● **Material supplied**:
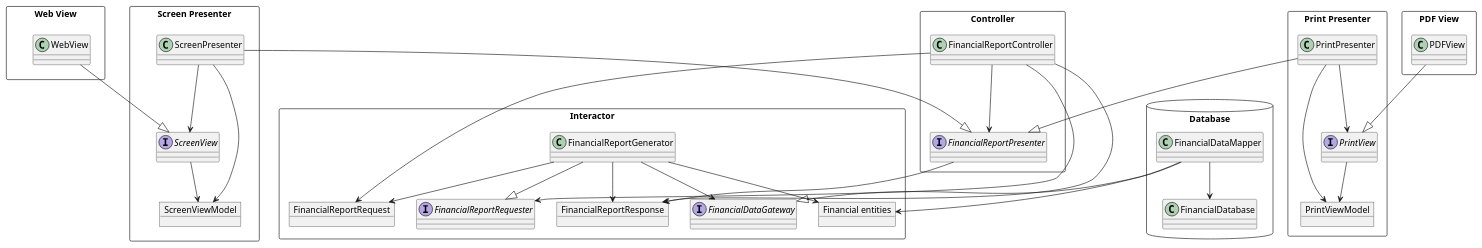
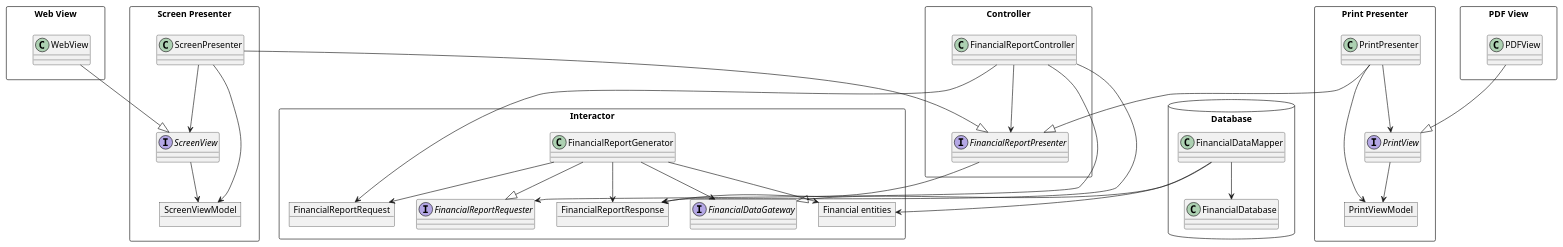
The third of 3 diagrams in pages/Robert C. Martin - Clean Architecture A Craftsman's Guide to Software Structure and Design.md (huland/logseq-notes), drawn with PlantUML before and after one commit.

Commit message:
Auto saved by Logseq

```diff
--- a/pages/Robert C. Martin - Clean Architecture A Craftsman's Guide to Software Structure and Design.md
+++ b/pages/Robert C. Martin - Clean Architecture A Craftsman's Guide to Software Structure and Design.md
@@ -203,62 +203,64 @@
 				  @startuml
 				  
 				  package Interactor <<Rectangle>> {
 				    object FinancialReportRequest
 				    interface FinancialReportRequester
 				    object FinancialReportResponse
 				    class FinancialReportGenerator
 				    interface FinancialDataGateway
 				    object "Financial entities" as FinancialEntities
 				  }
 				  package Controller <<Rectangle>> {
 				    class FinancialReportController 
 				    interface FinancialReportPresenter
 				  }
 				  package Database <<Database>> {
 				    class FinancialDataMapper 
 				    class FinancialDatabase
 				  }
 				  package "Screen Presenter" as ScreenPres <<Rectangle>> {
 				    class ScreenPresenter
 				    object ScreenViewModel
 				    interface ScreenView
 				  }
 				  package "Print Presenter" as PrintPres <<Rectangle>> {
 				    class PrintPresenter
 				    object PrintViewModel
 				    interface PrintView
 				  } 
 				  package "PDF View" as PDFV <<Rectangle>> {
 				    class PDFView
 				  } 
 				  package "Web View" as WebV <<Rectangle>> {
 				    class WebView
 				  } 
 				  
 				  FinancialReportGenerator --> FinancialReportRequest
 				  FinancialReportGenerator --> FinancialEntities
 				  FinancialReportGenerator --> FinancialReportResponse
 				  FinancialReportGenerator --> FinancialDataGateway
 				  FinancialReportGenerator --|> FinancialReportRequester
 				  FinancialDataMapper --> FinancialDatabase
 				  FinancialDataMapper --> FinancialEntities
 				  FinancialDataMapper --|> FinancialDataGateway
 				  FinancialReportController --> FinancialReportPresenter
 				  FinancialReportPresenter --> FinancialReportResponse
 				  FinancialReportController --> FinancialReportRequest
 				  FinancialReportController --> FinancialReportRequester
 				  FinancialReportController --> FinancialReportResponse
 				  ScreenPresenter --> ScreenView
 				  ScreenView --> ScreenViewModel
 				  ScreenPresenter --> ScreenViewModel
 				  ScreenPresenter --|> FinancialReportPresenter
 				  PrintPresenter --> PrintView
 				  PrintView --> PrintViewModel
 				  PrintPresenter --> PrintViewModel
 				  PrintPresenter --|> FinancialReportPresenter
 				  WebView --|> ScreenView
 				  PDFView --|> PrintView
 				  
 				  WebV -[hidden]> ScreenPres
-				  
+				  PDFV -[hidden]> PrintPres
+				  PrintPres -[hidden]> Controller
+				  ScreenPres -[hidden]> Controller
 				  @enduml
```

● **Problem to solve**: Whenever the word "FinancialDatabase" shows up in a line of the entries above, copy that line.

● **Result for this task**:
 				    class FinancialDatabase
 				  FinancialDataMapper --> FinancialDatabase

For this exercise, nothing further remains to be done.